How to Work Out Which Perfume is Right for You

There are many different fragrances out there. Head into any perfume shop, and you’ll notice shelf upon shelf of scents; from designer offerings to celebrity-endorsed options. Not only is it virtually impossible to know which to select, but it’s also tricky to understand the terminology. With that in mind, here are some useful tips.

Understanding perfume, and choosing the perfect one for you

  • Firstly, you’ll probably have noticed that there are all sorts of different words for perfume.
  • Perfume. If a fragrance is called a perfume, that means it’s got a high concentration of ingredients. It lasts longer than other scents, and as such, is the most expensive to buy.
  • Eau de parfum. Eau de parfum is still a high-quality product, but contains a slightly lower concentration of ingredients, so it’s a little bit cheaper.
  • Eau de toilette. This is the next level down, which means it’s more reasonably priced, but won’t last quite as long.
  • Eau de cologne. Eau de cologne is weaker still, and tends to be only splashed on to add some temporary scent.

What ingredients? 

  • Fruity aromas. If you’re in love with more natural beauty, look for perfumes with fruity notes. Plenty of fragrances are citrus-based, for example (like Neroli Portofino), and some feature apple, such as Creed Aventus. These scents are often fresh, invigorating and ideal for day-time wear.
  • Floral scents. Floral-dominant perfumes tend to be reserved for feminine fragrances (though some masculine scents use them too). Common floral ingredients tend to be lavender, rose (Velvet Rose and Oud is a great example), jasmine or violet. Coco Mademoiselle is a good example of a fragrance that uses floral notes in an updated, interesting way.
  • Exotic aromas. Exotic scents immediately take you to the Far East or Middle-East, with scents such as oud oil, sandalwood, patchouli or amber. They tend to be rich and intense, and ideal for evening wear – sites like Copycat Fragrances are good for searching for inspiration.
  • Unexpected notes. Some perfumes (especially contemporary ones) have unexpected ingredients, such as pink pepper, coconut, pineapple or vetiver (which smells quite grassy). If you’re looking for a signature scent, this could be a good option for you.

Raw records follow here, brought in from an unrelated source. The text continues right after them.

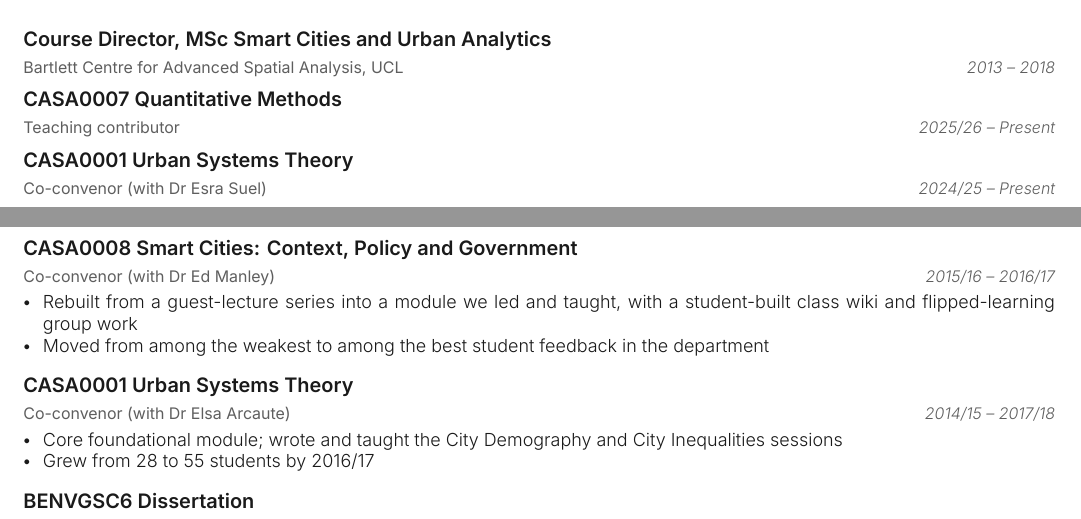
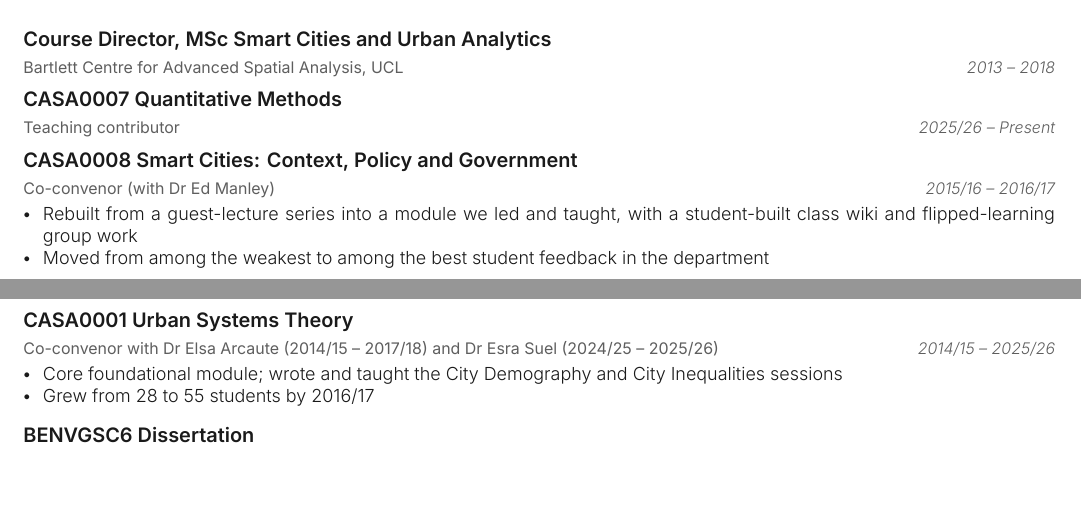
Before and after one commit to adamdennett/ad_live_website, an R Markdown document (cv/cv.Rmd): two parts of pages 4 and 5 of 8, joined at a grey line, cut so that both start at the same text, the shorter picture padded with empty space. The pictures show the output file cv/cv.pdf that the author committed with the source.

Commit message:
Combine the two CASA0001 stints into one CV entry
The Esra Suel stint ran 2024/25-2025/26, not to the present. Both stints
now sit in one Urban Systems Theory entry, with each co-convenor's years
in the role line.

Co-Authored-By: Claude Opus 5.5 <noreply@anthropic.com>

```diff
--- a/cv/cv.Rmd
+++ b/cv/cv.Rmd
@@ -254,11 +254,10 @@ tribble(
   ~when,                  ~module,                                                          ~role,                                                                               ~note,
   "2013 -- 2018",         "Course Director, MSc Smart Cities and Urban Analytics",          "Bartlett Centre for Advanced Spatial Analysis, UCL",                                NA,
   "2025/26 -- Present",   "CASA0007 Quantitative Methods",                                  "Teaching contributor",                                                              NA,
-  "2024/25 -- Present",   "CASA0001 Urban Systems Theory",                                  "Co-convenor (with Dr Esra Suel)",                                                   NA,
   "2015/16 -- 2016/17",   "CASA0008 Smart Cities: Context, Policy and Government",          "Co-convenor (with Dr Ed Manley)",                                                   "Rebuilt from a guest-lecture series into a module we led and taught, with a student-built class wiki and flipped-learning group work",
   "2015/16 -- 2016/17",   "CASA0008 Smart Cities: Context, Policy and Government",          "Co-convenor (with Dr Ed Manley)",                                                   "Moved from among the weakest to among the best student feedback in the department",
-  "2014/15 -- 2017/18",   "CASA0001 Urban Systems Theory",                                  "Co-convenor (with Dr Elsa Arcaute)",                                                "Core foundational module; wrote and taught the City Demography and City Inequalities sessions",
-  "2014/15 -- 2017/18",   "CASA0001 Urban Systems Theory",                                  "Co-convenor (with Dr Elsa Arcaute)",                                                "Grew from 28 to 55 students by 2016/17",
+  "2014/15 -- 2025/26",   "CASA0001 Urban Systems Theory",                                  "Co-convenor with Dr Elsa Arcaute (2014/15 -- 2017/18) and Dr Esra Suel (2024/25 -- 2025/26)", "Core foundational module; wrote and taught the City Demography and City Inequalities sessions",
+  "2014/15 -- 2025/26",   "CASA0001 Urban Systems Theory",                                  "Co-convenor with Dr Elsa Arcaute (2014/15 -- 2017/18) and Dr Esra Suel (2024/25 -- 2025/26)", "Grew from 28 to 55 students by 2016/17",
   "2014/15 -- 2016/17",   "BENVGSC6 Dissertation",                                          "Co-convenor, dissertation preparation classes (with Dr Martin Austwick, Dr Elsa Arcaute)", "Wrote the CASA dissertation handbook guiding students through the dissertation process",
   "2014/15",              "GEOGG201 Interdisciplinary Approaches to the Study of Migration", "Guest lecturer, UCL Geography (c.30 students)",                                     "Lecture on quantitative migration modelling, drawing on my own research",
   "2013/14 -- 2022/23",   "CASA0005 Geographic Information Systems and Science",            "Module convenor; core module for both CASA MSc programmes",                         "Grew from 25 to as many as 150 students, with taught content and assessment extensively reworked",
```
Also changed, not shown: cv/cv.pdf, cv/publications.pdf.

How to sample the right one

Work out if you’d rather have a fr
esh, fruity perfume, or something a bit more sultry and mysterious. Then, head to your nearest department store and tell them the sort of ingredients you’re looking for. A good salesperson should know their products, and thus be able to assist you. 

As it’s a treat, you should embrace the experience wholeheartedly. Take your time. Don’t, for example, try to sniff too many in quick succession, as your sense of smell will be confused! If you don’t love the idea of testing them in a shop, try ordering some sample-sized bottles from an online retailer. These often have a few applications each, providing you with the ideal chance to test them out in a range of different circumstances.

Let me know, do you have a perfume you love?

*Collaborative post


  1. Thank you, this is really helpful. I don't think there is any pattern to the ones I like, but I certainly know it when I smell it and I try to go for a mid price range. My current favourite is Eternity Summer. Mich x

  2. The best advice is never to try a perfume in store and buy it because you like it, instead try and sample it away from the counter and in an environment you know well, like the home or office. Once a fragrance settles it can smell so different to that it did at the counter. That was advice given to me by a top perfumer x